Of significant importance was the incentive commitment from HR to program education -- HR generalists were told up front that their performance ratings and bonuses were tied not to how many people enrolled in the new plan, but to how positively employees indicated that they understood the new HSA option.
Communication efforts were similar to those of the health-technology company cited previously, with teams of facilitators from HR and the plan's healthcare-management provider holding 16 open-enrollment meetings in three cities over a 10-day period.
Feedback included observations that the CDHP plan "seems too good to be true. I can't understand why I would not switch -- what am I missing?" Those who stayed on the traditional plan mostly wanted to ensure that "I have a low deductible if something bad happens."

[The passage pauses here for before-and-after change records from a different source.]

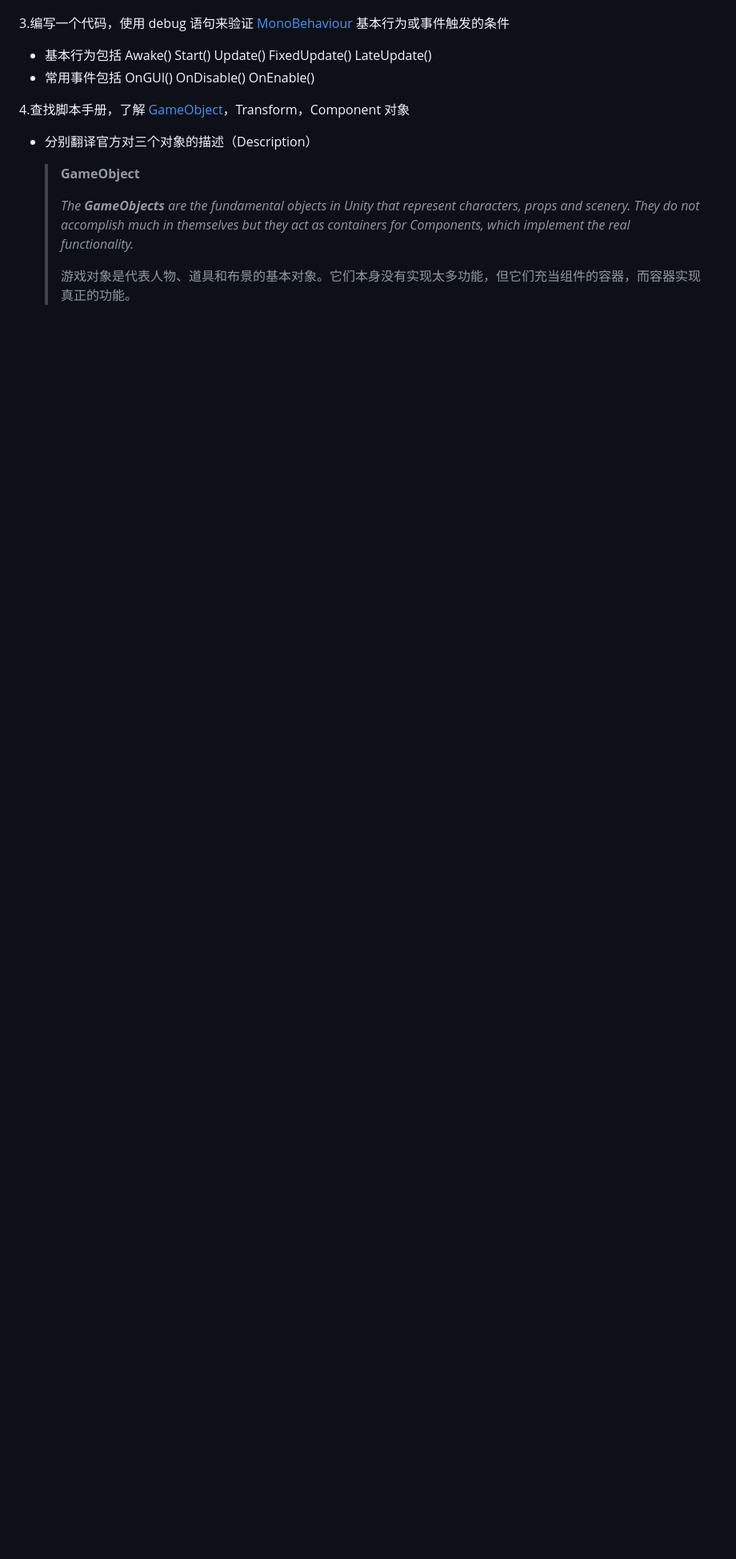
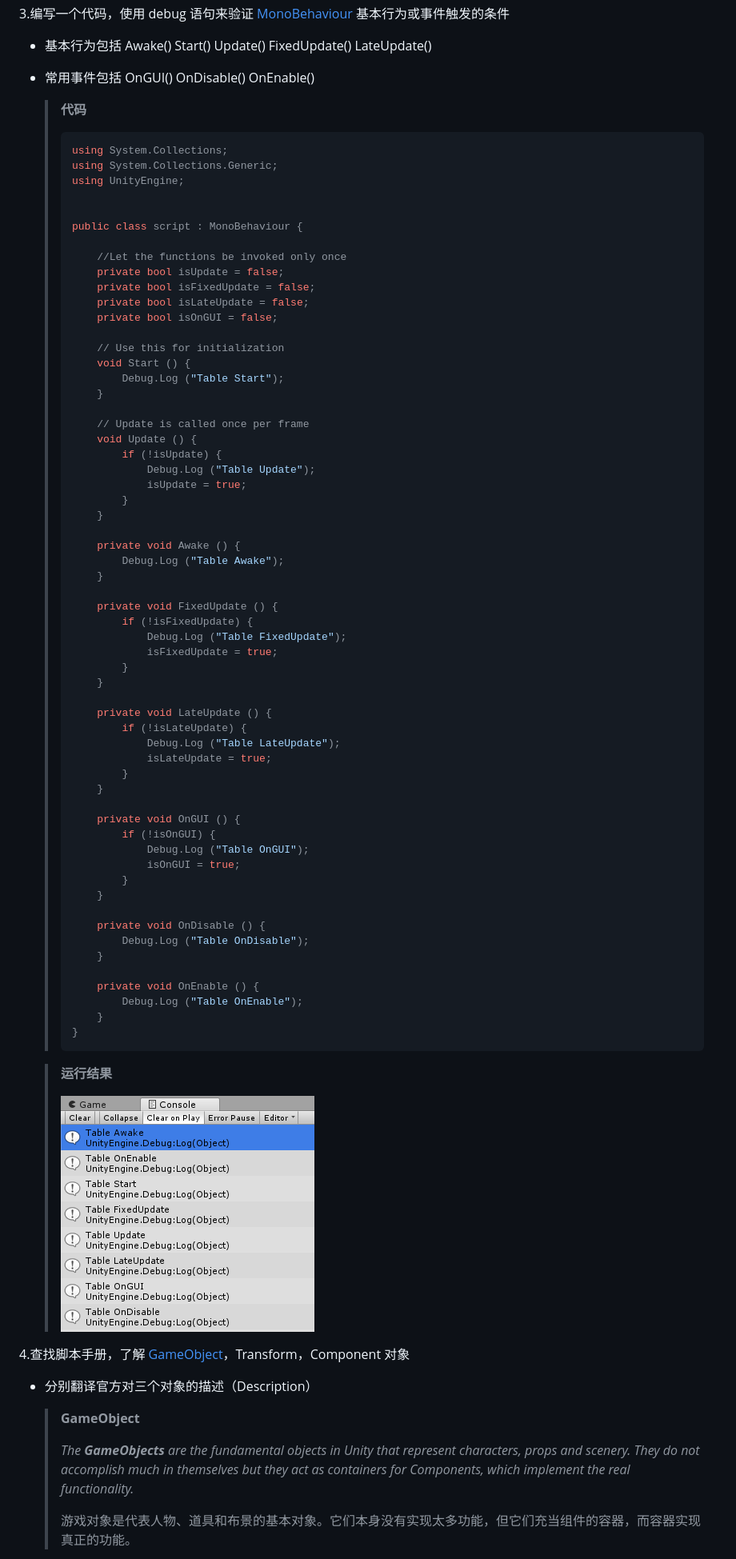
Before and after one commit to wuzht/unity3d-learning, a Markdown page: Homework1/README.md, the part around the change printed below. Shown: that part at 80% size. GitHub-like rendering; pictures changed too: Homework1/images/3.png (added); blank space fills up the shorter version.

````diff
--- a/Homework1/README.md
+++ b/Homework1/README.md
@@ -28,4 +33,73 @@
 - 常用事件包括 OnGUI() OnDisable() OnEnable()
+
+  > **代码**
+  >
+  > ```c#
+  > using System.Collections;
+  > using System.Collections.Generic;
+  > using UnityEngine;
+  >
+  >
+  > public class script : MonoBehaviour {
+  >
+  > 	//Let the functions be invoked only once
+  > 	private bool isUpdate = false;
+  > 	private bool isFixedUpdate = false;
+  > 	private bool isLateUpdate = false;
+  > 	private bool isOnGUI = false;
+  >
+  > 	// Use this for initialization
+  > 	void Start () {
+  > 		Debug.Log ("Table Start");
+  > 	}
+  >
+  > 	// Update is called once per frame
+  > 	void Update () {
+  > 		if (!isUpdate) {
+  > 			Debug.Log ("Table Update");
+  > 			isUpdate = true;
+  > 		}
+  > 	}
+  >
+  > 	private void Awake () {
+  > 		Debug.Log ("Table Awake");
+  > 	}
+  >
+  > 	private void FixedUpdate () {
+  > 		if (!isFixedUpdate) {
+  > 			Debug.Log ("Table FixedUpdate");
+  > 			isFixedUpdate = true;
+  > 		}
+  > 	}
+  >
+  > 	private void LateUpdate () {
+  > 		if (!isLateUpdate) {
+  > 			Debug.Log ("Table LateUpdate");
+  > 			isLateUpdate = true;
+  > 		}
+  > 	}
+  >
+  > 	private void OnGUI () {
+  > 		if (!isOnGUI) {
+  > 			Debug.Log ("Table OnGUI");
+  > 			isOnGUI = true;
+  > 		}
+  > 	}
+  >
+  > 	private void OnDisable () {
+  > 		Debug.Log ("Table OnDisable");
+  > 	}
+  >
+  > 	private void OnEnable () {
+  > 		Debug.Log ("Table OnEnable");
+  > 	}
+  > }
+  > ```
+
+  > **运行结果**
+  >
+  > ![](images/3.png)
+
 
 4.查找脚本手册，了解 [GameObject](https://docs.unity3d.com/ScriptReference/GameObject.html)，Transform，Component 对象
 
````
Also changed, not shown: other parts of Homework1/README.md (+121 -9 lines), Homework1/images/2-1.png (added), Homework1/images/2-2.png (added), Homework1/images/4.jpg (added), Homework1/images/7.png (added).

Word-of-mouth from early adopters of the plan greatly contributed to the rate of new enrollments -- from 21-percent participation in 2006 to 29 percent in 2007, to 35 percent last year. Claim costs in the CDHP plan have decreased since 2005, but the company acknowledges that its employees are still in the learning stage when it comes to maximizing the potential of consumer-driven plans, and there is always a hunger for more benchmarking and quality information.
What these examples underscore is that succeeding with CDHPs requires more than just offering the plans; it requires commitment to a comprehensive, multi-year, multi-channel communication campaign that can motivate employees to be proactive in their healthcare needs.

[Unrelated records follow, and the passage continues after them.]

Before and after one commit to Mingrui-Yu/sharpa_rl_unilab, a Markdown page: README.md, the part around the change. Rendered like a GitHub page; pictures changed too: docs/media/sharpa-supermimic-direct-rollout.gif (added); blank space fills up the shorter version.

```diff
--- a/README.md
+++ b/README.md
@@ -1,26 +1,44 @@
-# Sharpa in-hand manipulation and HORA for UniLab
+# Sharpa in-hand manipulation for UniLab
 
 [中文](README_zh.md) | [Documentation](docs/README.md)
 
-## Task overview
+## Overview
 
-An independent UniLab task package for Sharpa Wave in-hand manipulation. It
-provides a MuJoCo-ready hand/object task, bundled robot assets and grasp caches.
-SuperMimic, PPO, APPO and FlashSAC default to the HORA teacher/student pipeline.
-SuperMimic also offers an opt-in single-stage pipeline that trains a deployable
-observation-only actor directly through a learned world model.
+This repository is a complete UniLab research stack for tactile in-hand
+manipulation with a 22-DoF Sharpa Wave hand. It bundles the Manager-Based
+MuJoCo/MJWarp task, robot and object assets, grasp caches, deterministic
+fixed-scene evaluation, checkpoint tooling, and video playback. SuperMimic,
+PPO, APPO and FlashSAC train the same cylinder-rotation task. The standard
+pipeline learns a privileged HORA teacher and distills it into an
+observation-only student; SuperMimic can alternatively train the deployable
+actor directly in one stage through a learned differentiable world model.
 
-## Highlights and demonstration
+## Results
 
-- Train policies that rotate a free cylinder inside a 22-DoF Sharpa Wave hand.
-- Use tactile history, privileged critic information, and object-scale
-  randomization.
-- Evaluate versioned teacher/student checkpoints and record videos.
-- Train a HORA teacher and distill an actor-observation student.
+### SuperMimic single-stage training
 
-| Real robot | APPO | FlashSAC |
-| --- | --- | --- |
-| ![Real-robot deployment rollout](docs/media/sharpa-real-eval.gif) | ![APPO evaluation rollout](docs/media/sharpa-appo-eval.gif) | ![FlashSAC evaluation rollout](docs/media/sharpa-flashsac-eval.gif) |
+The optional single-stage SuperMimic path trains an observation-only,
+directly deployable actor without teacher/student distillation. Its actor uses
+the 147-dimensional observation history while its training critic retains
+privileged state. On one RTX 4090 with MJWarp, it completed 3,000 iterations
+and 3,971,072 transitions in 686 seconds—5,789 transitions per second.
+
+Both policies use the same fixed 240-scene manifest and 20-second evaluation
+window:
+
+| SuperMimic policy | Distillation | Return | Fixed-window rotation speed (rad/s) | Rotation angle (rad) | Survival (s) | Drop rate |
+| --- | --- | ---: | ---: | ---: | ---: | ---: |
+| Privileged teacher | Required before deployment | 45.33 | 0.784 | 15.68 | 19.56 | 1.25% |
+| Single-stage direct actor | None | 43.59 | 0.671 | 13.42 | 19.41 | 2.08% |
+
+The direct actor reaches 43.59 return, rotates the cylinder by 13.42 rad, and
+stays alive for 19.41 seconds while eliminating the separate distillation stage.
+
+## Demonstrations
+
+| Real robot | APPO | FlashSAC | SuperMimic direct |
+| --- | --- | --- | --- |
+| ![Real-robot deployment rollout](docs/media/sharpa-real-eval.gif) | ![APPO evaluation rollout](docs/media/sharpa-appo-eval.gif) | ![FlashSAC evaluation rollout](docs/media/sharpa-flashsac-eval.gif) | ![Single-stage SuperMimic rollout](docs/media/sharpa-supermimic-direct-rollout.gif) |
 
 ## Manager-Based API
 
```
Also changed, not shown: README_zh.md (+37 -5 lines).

Obviously, it takes time to build employee understanding and appreciation of CDHP options. But in these times of economic uncertainty, and as the rising deductibles of traditional healthcare plans begin to approximate the deductibles of CDHPs, we may be approaching a tipping point toward healthcare consumerism -- as a key element of total health management -- that can fulfill its long-awaited promise.
The coming years will help companies further refine programs and avoid pitfalls. And, as they build on their collective experience with these programs, they should be able to quantify, to an even greater extent, the advantages of an idea whose time has come.
Alexander "Sander" Domaszewicz is a principal and senior consultant with Mercer's Health & Benefits Services business, based in Newport Beach, Calif., office. As Mercer's national practice leader for consumerism, his specialties include healthcare strategy, consumer-directed healthcare, HR portals and online benefits.